Bangladesh has always rejected such a view as totally unacceptable. Nevertheless, the Indians instead of accepting Bangladesh’s rights have recently stated its desire to link the two great rivers through its territory. The Indians by these views have taken a stand in contrast to the one Shahshi Tharoor has advocated. In fact, the Indians have shown the same mindset as Mamata Banarjee’s in its decision to build the Tippaimukh Dam without consulting with Bangladesh. The Indians have thus continued to withdraw waters of the common rivers upstream on their side at will without caring that such unilateral action’s surest outcome would be to turn Bangladesh into a desert, signs of which are already evident in northwest Bangladesh.
Shahshi Tharoor has spoken against this view of the Indians, that the waters of the international rivers are “shared natural resources” and should be used “equitably and responsibly.” He feels that an agreement on Teesta water sharing is indispensible for Sheikh Hasina to convince her people that Bangladesh “has gained from friendship with India.”
He also made references to India’s failure to deliver on the land boundary agreement/exchange of enclaves that has been stuck up in the Indian parliament where a ratification by 2/3rd majority is required to give effect to the agreement reached during the Indian Prime Minister’s to Dhaka in September last year. He said that the centre should make serious effort to ratify the agreement to avoid the perception from growing in strength that India does not deliver on promises.
These are very refreshing concepts and views, something that has not come from Indian leader with the background such as the one that Shahshi Tharoor has. He is a leading member of the parliamentary committee on external affairs. He is influential in the party. If only his views could have reached the Indian foreign policy makers at South Block and the PMO, then the great opportunity that had opened up in Bangladesh-India relations by Sheikh Hasina’s politically risky initiatives would not have been wasted.

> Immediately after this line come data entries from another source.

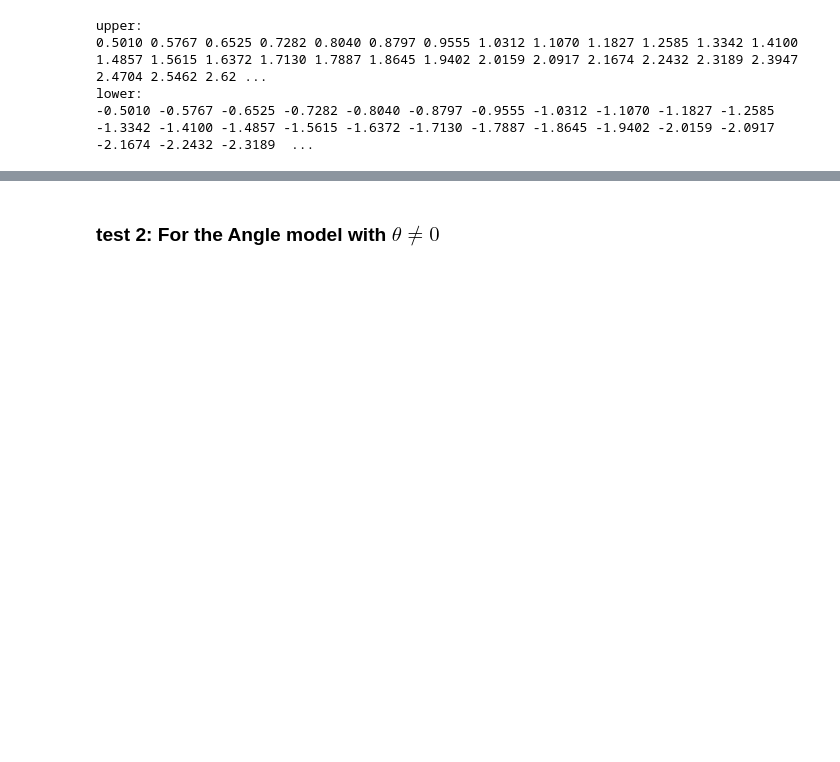
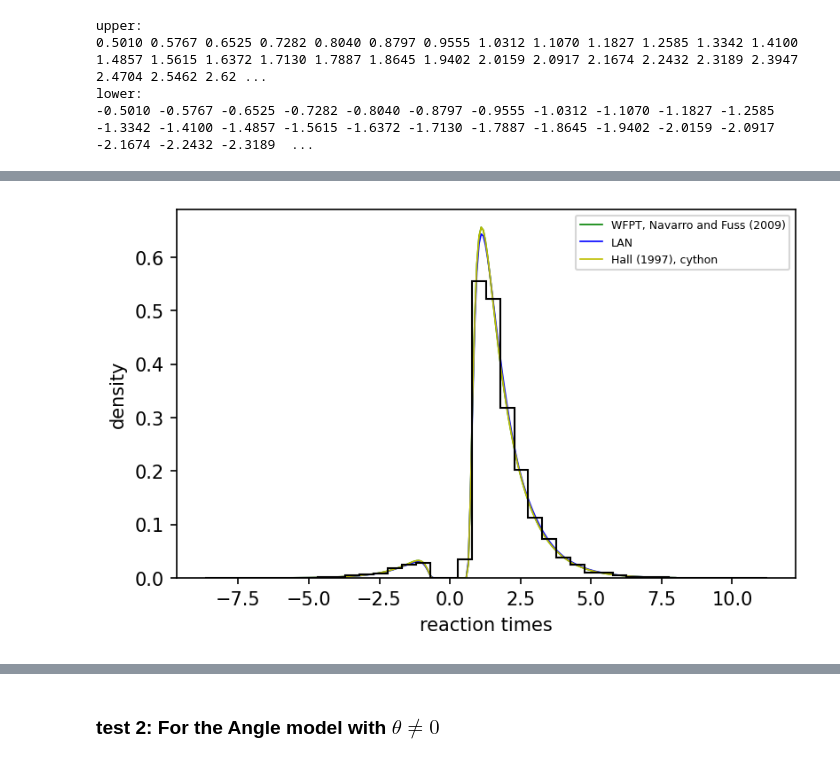
Before and after one commit to RiverFlowsInYou98/DDM, a Jupyter notebook: angle/angle_plot.ipynb, the cells around one changed output, grey strips where cells are left out. Drawn from its saved outputs; the diff is of its cells as text; code cells hidden in the pictures; blank space fills up the shorter version.

```diff
--- a/angle/angle_plot.ipynb
+++ b/angle/angle_plot.ipynb
@@ -184,0 +215,23 @@ plt.show()
+# %%
+prob5c_array = np.array(prob5c_list)[sort_idx]
+# %%
+fig, ax = plt.subplots(figsize=(6, 3.6), dpi=150)
+ax.plot(signedT_list, prob1_array, label="WFPT, Navarro and Fuss (2009)", lw=0.8, c="g")
+# ax.plot(signedT_list, prob2_array, label='MC_Angle', lw=0.8, c='r')
+# ax.plot(signedT_list, prob3_array, label='MC_ddm', lw=0.8, c='purple')
+ax.plot(signedT_list, prob4_array, label="LAN", lw=0.8, c="b")
+ax.plot(signedT_list, prob5c_array, label="Hall (1997), cython", lw=0.8, c="y")
+
+ax.hist(
+    np.squeeze(out[0]) * np.squeeze(out[1]),
+    histtype="step",
+    bins=40,
+    color="black",
+    density=True,
+)
+ax.set_xlabel("reaction times")
+ax.set_ylabel("density")
+ax.legend(fontsize=6)
+plt.show()
+# %% [output]
+[figure, added]
```
Also changed, not shown: parts of 17 cells of this notebook.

Shahshi Tharoor’s book is of course devoted to other major issues of Indian foreign policy and the references to Bangladesh are not the book’s primary focus. He has written the quality of Indian diplomacy in mixed terms that he has described as “like the love making of an elephant: it is conducted at very high level, accompanied by much bellowing and its results are not known for two years.”
He has argued in favour of importance of foreign affairs in an India focused on domestic transformation and has made serious observations about Indian foreign policy that are also refreshing. He has suggested that it is time that India made a meaningful transition from non-alignment to multi-alignment. He has underscored the perils of small countries living with a big neighbour and has referred to the predicament of the Mexicans vis-à-vis the Americans. In this context, he has highlighted India’s over-bearing presence in South Asia. About Indian diplomats, he has written that they are brilliant in wining arguments but then goes on to add that diplomacy is more about winning friends than arguments.

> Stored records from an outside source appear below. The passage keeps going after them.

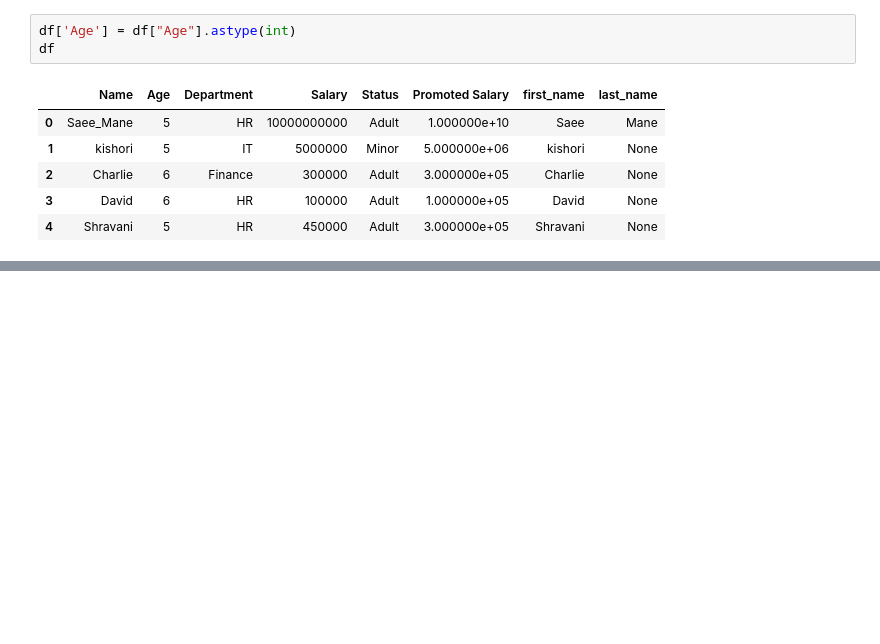
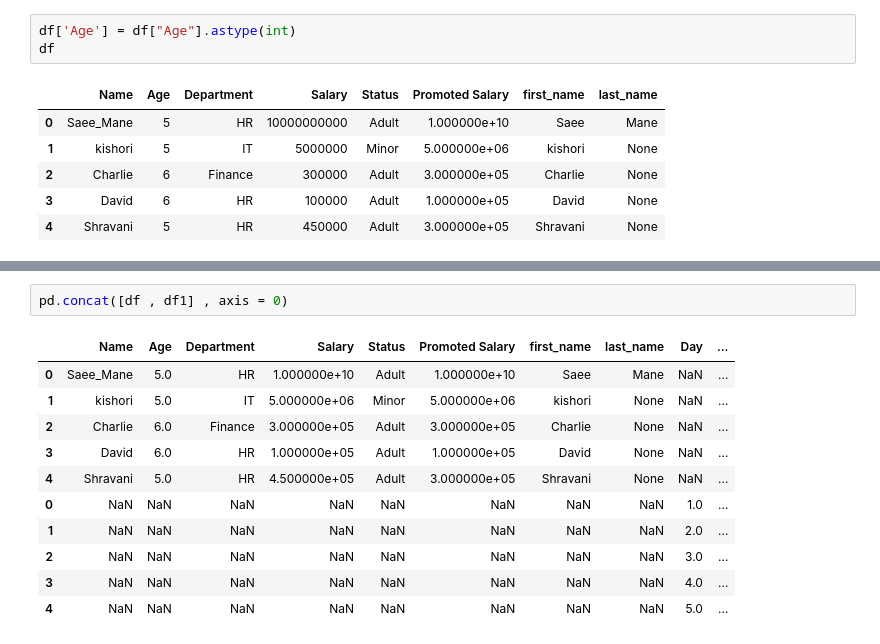
Before and after one commit to saeemane05/Python_Data_Analysis_Fundamental, a Jupyter notebook: PANDAS/02_cleaning_and_validation.ipynb, the cells around one changed output, grey strips where cells are left out. Cells and saved outputs as stored; diff of their text form; blank space fills up the shorter version.

```diff
--- a/PANDAS/02_cleaning_and_validation.ipynb
+++ b/PANDAS/02_cleaning_and_validation.ipynb
@@ -346,0 +370,14 @@ df
+# %%
+pd.concat([df , df1] , axis = 0)
+# %% [output]
+|  | Name | Age | Department | Salary | Status | Promoted Salary | first_name | last_name | Day | ... |
+| 0 | Saee_Mane | 5.0 | HR | 1.000000e+10 | Adult | 1.000000e+10 | Saee | Mane | NaN | ... |
+| 1 | kishori | 5.0 | IT | 5.000000e+06 | Minor | 5.000000e+06 | kishori | None | NaN | ... |
+| 2 | Charlie | 6.0 | Finance | 3.000000e+05 | Adult | 3.000000e+05 | Charlie | None | NaN | ... |
+| 3 | David | 6.0 | HR | 1.000000e+05 | Adult | 1.000000e+05 | David | None | NaN | ... |
+| 4 | Shravani | 5.0 | HR | 4.500000e+05 | Adult | 3.000000e+05 | Shravani | None | NaN | ... |
+| 0 | NaN | NaN | NaN | NaN | NaN | NaN | NaN | NaN | 1.0 | ... |
+| 1 | NaN | NaN | NaN | NaN | NaN | NaN | NaN | NaN | 2.0 | ... |
+| 2 | NaN | NaN | NaN | NaN | NaN | NaN | NaN | NaN | 3.0 | ... |
+| 3 | NaN | NaN | NaN | NaN | NaN | NaN | NaN | NaN | 4.0 | ... |
+| 4 | NaN | NaN | NaN | NaN | NaN | NaN | NaN | NaN | 5.0 | ... |
```
Also changed, not shown: parts of 2 cells of this notebook.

Shahshi Tharoor has attempted to build a “grand strategy” for Indian foreign policy to assist it in its march to greater glory. In this strategy, there is just not hope for a better and greater India; there is hope for India’s neighbours too only if the Indian foreign policy makers would take his views and suggestions seriously and apply it to its neighbour. India’s grand strategy envisaged by Shahshi Tharoor, one from non-alignment to multi-alignment, would do very well for India and South Asia with a dosage of the now forgotten Gujral Doctrine.
The writer is a former career Ambassador to Japan and Egypt